By Gustavo Arellano
By R. Scott Moxley
By Alfonso Delgado
By Courtney Hamilton
By Joel Beers
By Peter Maguire
By Charles Lam
By Charles Lam
The hottest cell phone du jour is also the smallest: the slider, which you may remember in concept from its pop-culture debut in 1999's The Matrix. Comprising two sliding halves, the top with the earpiece, the bottom with the keypad—making the phone smaller than any of its non-sliding brethren—the slider is the latest testament to technology's might.
If you buy one, it's also proof you're a big tool. I already did. But so did a friend of mine from high school who works in construction, and his ingenuity in actually making this thing live up to its potential more than cancels out my mere trendiness. Talking to him now is like having a conversation with the guy who created Myst—fun for him, indecipherable for me.
We both own the Siemens SL56, one of many phones that come with key features locked—or blanked—out, much like when you buy a car without a clock, a radio or a cigarette lighter. Service providers such as Cingular are worried about privacy issues that come with a camera phone not much bigger than a Krugerrand. They don't want you to run around pirating stuff by taking photographs on the sly, and they especially don't want you trading their own custom-made ringtones that sound remarkably like 50 Cent's "In Da Club."

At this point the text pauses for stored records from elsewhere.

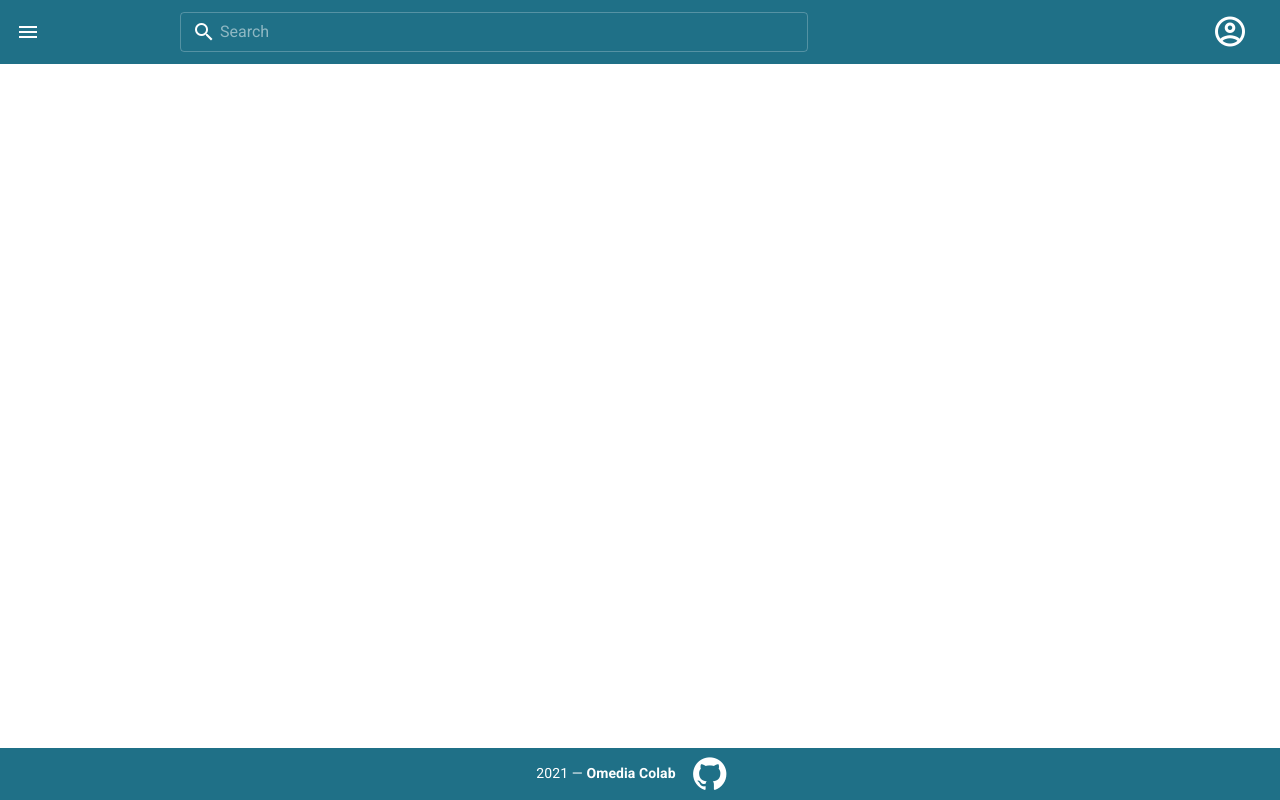
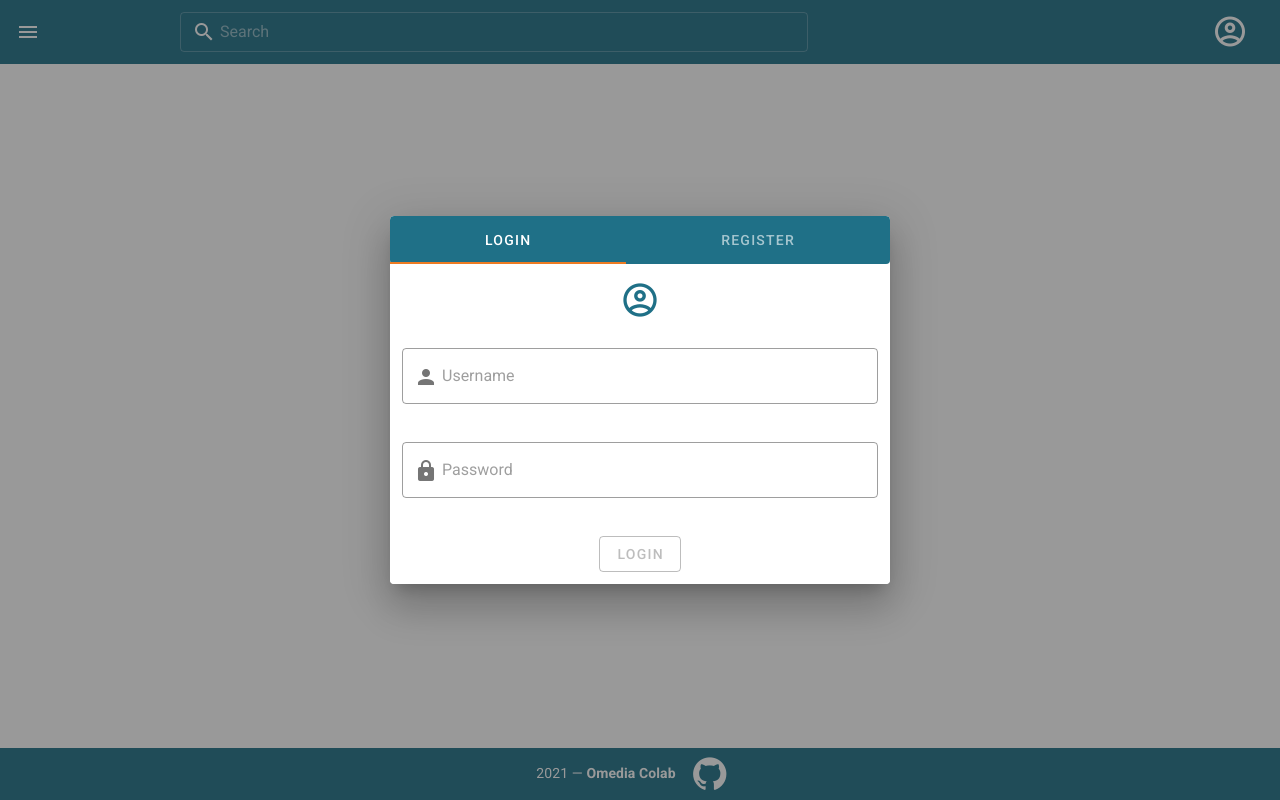
Before and after one commit to Ikamean/Omedia-Colab, a Vue app: page /login in a window 1280 px wide. Built offline with nearby package versions, Linux system fonts and the light colour scheme.

Commit message:
login fixed

```diff
--- a/src/components/login.vue
+++ b/src/components/login.vue
@@ -241,8 +241,11 @@
 
 <script>
 //import axios from 'axios'
+import router from '../router/index'
 
 export default {
+  name: 'Login',
+
   components: {
 
   },
@@ -330,6 +333,7 @@ export default {
     //logout function which removes userID and userName from local storage
     logout(){
       this.$store.dispatch('logout')
+      router.push({ path: '/' }).catch(()=>{})
     },
     //remove error message
     removeError(){
--- /dev/null
+++ b/src/components/loginView.vue
@@ -0,0 +1,302 @@
+<template>
+<!-- popup login -->
+  <div class="text-center">
+    <!-- if not logged in -->
+    <template >
+      <div>
+        <v-dialog
+        v-model="dialog"
+        width="500"
+        persistent
+        >
+        <!--login - register -->
+            <v-card>
+            <!-- tabs -->
+            <v-tabs
+                dark
+                background-color="#1F7087"
+                grow
+                flat
+                slider-color="#ED7B22"
+            >
+                <v-tab>
+                Login
+                </v-tab>
+
+                <v-tab >
+                Register
+                </v-tab>
+
+                <!-- login tab -->
+                <v-tab-item>
+                <v-card-title class="justify-center text-h4">
+                    <v-icon x-large color="#1F7087">mdi-account-circle-outline</v-icon>
+                </v-card-title>
+
+                <!-- error message -->
+                <v-slide-x-transition>
+                    <div v-if="error">
+                    <v-card-title class="justify-center text-h4" >
+                    <v-chip
+                    color="red"
+                    outlined
+                    label
+                    close
+                    @click:close='removeError()'
+                    > {{error}}</v-chip>
+                    </v-card-title>
+                </div>
+                </v-slide-x-transition>
+                <!-- error message -->
+
+                <!-- login form -->
+                <v-form @submit.prevent="login()" v-model="validLogin">
+                    <v-container class="justify-center">
+                    <v-row justify="center"
+                        align="center"
+                        dense>
+                        <v-col cols="12">
+                        <v-text-field
+                            v-model="userName"
+                            :rules="nameRules"
+                            placeholder="Username"
+                            name='userName'
+                            prepend-inner-icon="mdi-account"
+                            outlined
+                            clearable
+                            required
+                        ></v-text-field>
+                        </v-col>
+                        <v-col cols="12">
+                        <v-text-field
+                            v-model="password"
+                            :rules="passwordRules"
+                            name='password'
+                            placeholder="Password"
+                            prepend-inner-icon="mdi-lock"
+                            outlined
+                            clearable
+                            type="password"
+                            required
+                            v-on:keyup.enter="login"
+                        ></v-text-field>
+                        </v-col>
+
+                        <v-divider></v-divider>
+
+                        <v-col cols="auto">
+                        <v-btn
+                            color="#1F7087"
+                            outlined
+                            block
+                            :disabled="!validLogin"
+                            type='submit'
+                        >
+                            Login
+                        </v-btn>
+                        </v-col>
+                    </v-row>
+                    </v-container>
+                </v-form>
+                <!-- login form -->
+
+                </v-tab-item>
+                <!-- login tab -->
+
+                <!-- registration tab -->
+                <v-tab-item>
+                    <v-card-title class="justify-center text-h4" v-if="registered" transition="scale-transition">
+                    <v-icon size="70px" color="#84eb36">mdi-checkbox-marked-circle-outline</v-icon>
+                    </v-card-title>
+
+                    <v-card-title class="justify-center text-h4" v-else transition="scale-transition">
+                    <v-icon x-large color="#1F7087">mdi-account-circle-outline</v-icon>
+                    </v-card-title>
+
+                    <v-form ref="form" @submit.prevent="register()" v-model="validRegister">
+                        <v-container class="justify-center" v-on:keyup.enter="register">
+                        <v-row justify="center"
+                        align="center"
+                        dense>
+                            <v-col cols="12">
+                            <v-text-field
+                            v-model="userNameRegister"
+                            :rules="nameRules"
+                            name='userName'
+                            placeholder="Username"
+                            prepend-inner-icon="mdi-account"
+                            outlined
+                            clearable
+                            required
+                            ></v-text-field>
+                            </v-col>
+                            <v-col cols="12">
+                            <v-text-field
+                            v-model="email"
+                            :rules="emailRules"
+                            name='email'
+                            placeholder="Email"
+                            prepend-inner-icon="mdi-email"
+                            outlined
+                            clearable
+                            required
+                            ></v-text-field>
+                            </v-col>
+                            <v-col cols="12">
+                            <v-text-field
+                            v-model="passwordRegister"
+                            :rules="passwordRules"
+                            placeholder="Password"
+                            prepend-inner-icon="mdi-lock"
+                            name='password'
+                            outlined
+                            clearable
+                            required
+                            type="password"
+                            ></v-text-field>
+                            </v-col>
+
+                            <v-divider></v-divider>
+
+                            <v-col cols="auto">
+                            <v-btn
+                            :disabled="!validRegister"
+                            color="#11583E"
+                            outlined
+                            block
+                            type='submit'
+                            >
+                                Sign up
+                            </v-btn>
+                            </v-col>
+                        </v-row>
+                        </v-container>
+                    </v-form>
+                </v-tab-item>
+                <!-- registration tab -->
+
+            </v-tabs>
+            <!-- tabs -->
+            </v-card>
+        <!--login - register -->
+        </v-dialog>
+      </div>
+    </template>
+    <!-- if not logged in -->
+
+  </div>
+<!-- popup login -->
+
+
+</template>
+
+<script>
+import router from '../router/index'
+
+export default {
+  name: 'LoginView',
+
+  components: {
+
+  },
+  data:() => ({
+    validLogin: true,
+    validRegister: true,
+    dialog: true,
+    success: false,
+    registered: false,
+    email: '',
+    password: '',
+    error: '',
+    userName: '',
+    passwordRegister: '',
+    userNameRegister: '',
+    nameRules: [
+      v => !!v || 'Name is required',
+      v => (v && v.length <= 10) || 'Name must be less than 10 characters',
+    ],
+    passwordRules: [
+      v => !!v || 'Password is required',
+    ],
+    emailRules: [
+      v => !!v || 'E-mail is required',
+      v => /.+@.+\..+/.test(v) || 'E-mail must be valid',
+    ],
+  }),
+
+  computed : {
+    isLoggedIn : function(){ return this.$store.getters.isLoggedIn},
+    user : function(){ return this.$store.getters.user}
+  },
+
+
+  methods: {
+    //function to handle login
+    login(){
+      var formdata = new FormData();
+      formdata.append("userName", this.userName);
+      formdata.append("password", this.password);
+
+      var requestOptions = {
+        method: 'POST',
+        body: formdata,
+        redirect: 'follow',
+        credentials: 'include',
+      };
+
+      this.$store.dispatch('login', requestOptions)
+      .then(() => {
+        this.success = true;
+        router.back()
+      })
+      .catch(error => {
+        console.log(error)
+        this.error = error.response.data;
+        this.success = false;
+      });
+    },
+    //function for registration handling
+    register(){
+      var formdata = new FormData();
+
+      formdata.append("userName", this.userNameRegister);
+      formdata.append("email", this.email);
+      formdata.append("password", this.passwordRegister);
+
+      var requestOptions = {
+        method: 'POST',
+        body: formdata,
+        redirect: 'follow'
+      };
+      fetch("/api/register", requestOptions)
+      .then(response => response.text())
+      .then(result => console.log(result))
+      .then(() => {
+        this.reset();
+        this.registered = true
+      })
+      .catch(err => {
+        this.success = false;
+        this.error = err.response.data;
+        console.log(this.error)
+      });
+    },
+    //logout function which removes userID and userName from local storage
+    logout(){
+      this.$store.dispatch('logout')
+    },
+    //remove error message
+    removeError(){
+      this.error = '';
+    },
+    reset () {
+      this.$refs.form.reset()
+    },
+  },
+  mounted(){
+    if(document.cookie){
+      return this.$store.getters.isLoggedIn = true
+    }
+  }
+}
+</script>
--- a/src/components/myVideos.vue
+++ b/src/components/myVideos.vue
@@ -2,13 +2,13 @@
     <v-card width='100vw' class='ma-0 flex' height="50vh">
         <v-container fluid>
             <v-row justify="center">
-                <v-col cols="auto" v-for="(video, index) in videos"
-                    :key="index">
+                <v-col cols="auto" v-for="video in videos"
+                    :key="video.title">
                     <v-card
                     color="#385F73"
                     dark
-                    v-if='videos'
                     >
+                    <div v-if='video.title'>
                         <v-img
                         :src="video.thumbnail"
                         width="300" height="200"
@@ -38,13 +38,11 @@
                             delete
                             </v-btn>
                         </v-card-actions>
-                    </v-card>
-                    <v-card
-                    color="#385F73"
-                    dark
-                    v-else
-                    >
+                    </div>
+
+                    <div v-else>
                         <v-card-title>You don't have videos</v-card-title>
+                    </div>
                     </v-card>
                 </v-col>
             </v-row>
--- a/src/components/upload.vue
+++ b/src/components/upload.vue
@@ -141,6 +141,8 @@
 
 <script>
 import MyVideos from '../components/myVideos.vue'
+import router from '../router/index'
+import LoginView from '../components/loginView.vue'
 
   export default {
     name: 'Upload',
@@ -206,10 +208,13 @@ import MyVideos from '../components/myVideos.vue'
         this.uploadFile.mediaFile = this.$refs.file.files[0];
         this.uploadFile.thumbnail = this.$refs.thumbnail.files[0];
       },
+      loginPage(){
+        router.push({ path: '/login', components: LoginView }).catch(()=>{})
+      }
     },
-    mounted(){
-      if(document.cookie){
-        return this.$store.getters.isLoggedIn = true
+    created(){
+      if(!localStorage.getItem('userName')){
+        this.loginPage()
       }
     },
   }
--- a/src/router/index.js
+++ b/src/router/index.js
@@ -4,6 +4,7 @@ import Home from '../views/Home.vue'
 import Upload from '../components/upload'
 import Edit from '../components/edit'
 import Delete from '../components/delete'
+import LoginView from '../components/loginView'
 
 Vue.use(VueRouter)
 
@@ -28,6 +29,11 @@ const routes = [
     name: 'Delete',
     component: Delete
   },
+  {
+    path: '/login',
+    name: 'Login',
+    component: LoginView
+  },
 ]
 
 const router = new VueRouter({
```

So you have to pay an extra monthly fee if you want the SL56 to become the Swiss Army knife of telephones—a phone capable of supporting a camera, surfing the Internet and downloading data from your computer with an infrared beam. But even after that, you still can't trade ringtones or send photos directly to your computer. You have to send them through Big Brother: Cingular.
This is where people like my friend come in. Incensed at being held hostage by a cellular provider, they're part of a cottage industry of cell phone hackers, similar to the folks who have made stealing cable TV almost as easy as paying for it. They're the Kevin Mitnicks of their time, with at least one key exception: despite thriving trade on eBay and in other online bulletin boards, electronic help desks and chat rooms, no one's been spectacularly arrested. And they appear to have slightly more success with the ladies.
So far, my friend has figured out how to change his phone screen from the standard clock face to a custom picture: in his case, his car, a '52 Hudson Hornet. He's written up his entire address book (an adaptation, I suspect, of Richard Nixon's enemies list) on the computer, then, using infrared, downloaded it to his telephone through a tiny window in the side. But he still can't upload anything—text or pictures. And all this monkeying around has made his reception worse than the phone I made out of two dog-food cans and a long wire when I was a kid.
This'll all change once he gets that new software from Europe or China, he vowed recently. And pictures?
"Once I get the right data cable, I'll be set," he promised. I'm waiting.
His is a time-consuming task. Me, I bought the SL56 because I wanted a cell phone that would fit in my pants—and, sure, maybe because somewhere in there it has the dormant power to hack into the Pentagon's mainframe. I salute those with enough gumption to unlock my phone. In an age when phones, cars, even houses are made of plastic, they're showing that some people still know how to stick it to the Man. That's the American way, even if it takes all your time.